Grocery rebranding welcomes Amazon
Tom Dougherty, CEO – Stealing Share
31 October 2016
Even the grocery stores are being threatened by Amazon
Recently, I wrote in Supermarket News that grocery stores have landed in a trap. It’s a trap of their own making, by having grocery rebranding messages focused on price and fresh food. Everyone uses those same messages and they are just definitions of a grocery store. You have low prices and fresh food.
Now comes news of a new competitor that actually responds quickly to change: Amazon.
The online retail giant announced that it will open 20 brick and mortar grocery stores over the next few years, with the stated goal of swarming the country with up to 2,000 eventually. That’s four times more than Walmart owns now.
Grocery stores such as Kroger, Albertson’s and others have reason to be worried. Walmart owns low price. The local chains own fresh (although all grocery stores should own it). And now Amazon will own new and exclusivity.
Amazon will have true grocery stores, where you push a cart (or a buggy, as we say in the South) and shop aisle by aisle. But it will also have a click and collect drive-up component in which shoppers shop online and pick up at the store.

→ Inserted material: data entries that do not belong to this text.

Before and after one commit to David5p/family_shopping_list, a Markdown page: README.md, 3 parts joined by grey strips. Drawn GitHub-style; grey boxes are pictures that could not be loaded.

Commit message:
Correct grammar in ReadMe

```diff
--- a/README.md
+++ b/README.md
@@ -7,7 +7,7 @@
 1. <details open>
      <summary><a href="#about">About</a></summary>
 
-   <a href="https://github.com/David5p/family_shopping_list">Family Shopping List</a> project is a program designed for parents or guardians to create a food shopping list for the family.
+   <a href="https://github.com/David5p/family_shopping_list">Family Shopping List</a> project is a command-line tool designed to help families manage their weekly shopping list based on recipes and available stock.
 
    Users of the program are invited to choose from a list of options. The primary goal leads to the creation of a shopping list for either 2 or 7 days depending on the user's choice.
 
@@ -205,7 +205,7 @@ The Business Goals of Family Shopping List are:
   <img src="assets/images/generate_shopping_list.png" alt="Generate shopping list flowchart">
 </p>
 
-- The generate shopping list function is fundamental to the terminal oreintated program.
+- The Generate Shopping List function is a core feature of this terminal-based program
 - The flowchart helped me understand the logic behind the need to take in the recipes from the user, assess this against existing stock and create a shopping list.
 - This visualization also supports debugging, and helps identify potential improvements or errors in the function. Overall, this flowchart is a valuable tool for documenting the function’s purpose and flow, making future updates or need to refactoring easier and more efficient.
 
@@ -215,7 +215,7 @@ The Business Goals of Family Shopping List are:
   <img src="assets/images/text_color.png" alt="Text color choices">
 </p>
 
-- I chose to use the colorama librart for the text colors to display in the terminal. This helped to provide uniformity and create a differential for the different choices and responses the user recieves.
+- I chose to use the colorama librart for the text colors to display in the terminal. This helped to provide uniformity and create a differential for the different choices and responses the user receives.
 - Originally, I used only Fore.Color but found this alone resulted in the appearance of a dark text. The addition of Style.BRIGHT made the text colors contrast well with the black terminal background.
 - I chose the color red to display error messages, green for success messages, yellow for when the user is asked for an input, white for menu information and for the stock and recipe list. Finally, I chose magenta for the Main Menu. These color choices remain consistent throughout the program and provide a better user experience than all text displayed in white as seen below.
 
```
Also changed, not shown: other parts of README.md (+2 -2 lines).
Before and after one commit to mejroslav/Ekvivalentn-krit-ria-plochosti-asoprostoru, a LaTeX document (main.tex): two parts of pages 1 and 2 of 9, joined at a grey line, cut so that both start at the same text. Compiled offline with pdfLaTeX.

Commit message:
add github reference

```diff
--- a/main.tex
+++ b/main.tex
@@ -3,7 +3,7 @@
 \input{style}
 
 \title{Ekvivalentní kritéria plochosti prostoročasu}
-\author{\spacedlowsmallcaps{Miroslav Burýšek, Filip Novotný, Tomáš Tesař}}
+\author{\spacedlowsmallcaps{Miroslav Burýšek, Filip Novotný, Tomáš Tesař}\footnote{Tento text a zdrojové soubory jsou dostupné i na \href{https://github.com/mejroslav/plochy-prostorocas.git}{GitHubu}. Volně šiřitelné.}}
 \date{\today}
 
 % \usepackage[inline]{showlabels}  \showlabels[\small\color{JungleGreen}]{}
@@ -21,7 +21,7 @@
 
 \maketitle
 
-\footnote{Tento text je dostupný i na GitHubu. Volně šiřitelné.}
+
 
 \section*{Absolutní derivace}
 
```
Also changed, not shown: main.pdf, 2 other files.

Now, many groceries offer that, so that part won’t be all that different. Although, it should be noted, that Amazon’s brand gives it greater permission to do it.
Amazon is better at grocery rebranding
No, the real Amazon advantage is that it will know its customers. It already has a handful of Amazon Fresh customers who pay $15 monthly fee. More importantly, it has millions of Amazon Prime customers, meaning that Amazon could make its grocery stores exclusive to those members.
There are two advantages to that approach. One, we humans believe that exclusivity means better quality. The clubs we can’t get into are the ones we want to enter the most. (Or, as Groucho Marx said, he wouldn’t want to be a member of any club that accepted him as a member.)
Secondly, Amazon has more data on its customers than probably just about any company in the country (maybe the world), with the possible exception of Google and Apple. That means Amazon can tailor its stores to its specific customers.
Grocery rebranding has been a wasteland for chains, both regionally and nationally. If there is more than one grocery store in your area (and that’s true for most Americans), you end up buying at the store that’s most convenient on the way home. Or you buy on price (Walmart). Or you have a tiered system in which you buy basic supplies at the cheapest store and produce & meats at a more high-end store, like Fresh Market.
Amazon entering the market, though, tells grocery stores that they better get serious about grocery rebranding or they are going to be looking from the outside at more successful efforts that respond to change.
Too much customer service Tom Dougherty, CEO - Stealing Share 21 June 2018 Too much customer service is a real thing I’ve said this before, but I gotta say it again. Too much customer service drives me bat-shit crazy. Not surprisingly, Best Buy kills me with this....
Dow Jones ousts GE Tom Dougherty, CEO - Stealing Share 20 June 2018 Dow Jones kicks out GE. Now what? In 1896, the stock market adds GE as one of Dow Industrial Average’s first companies. As of June 26th of this year, it will no longer be part of the DJIA. I typically...
Tim Cook is leading the way Tom Dougherty, CEO - Stealing Share 19 June 2018 Apple CEO Tim Cook Tim Cook. Apple Act 2. Like everyone else, I worried about Apple’s succession plan. I was a died-in-the-wool member of the Steve Jobs cult. I was not sure what to make of...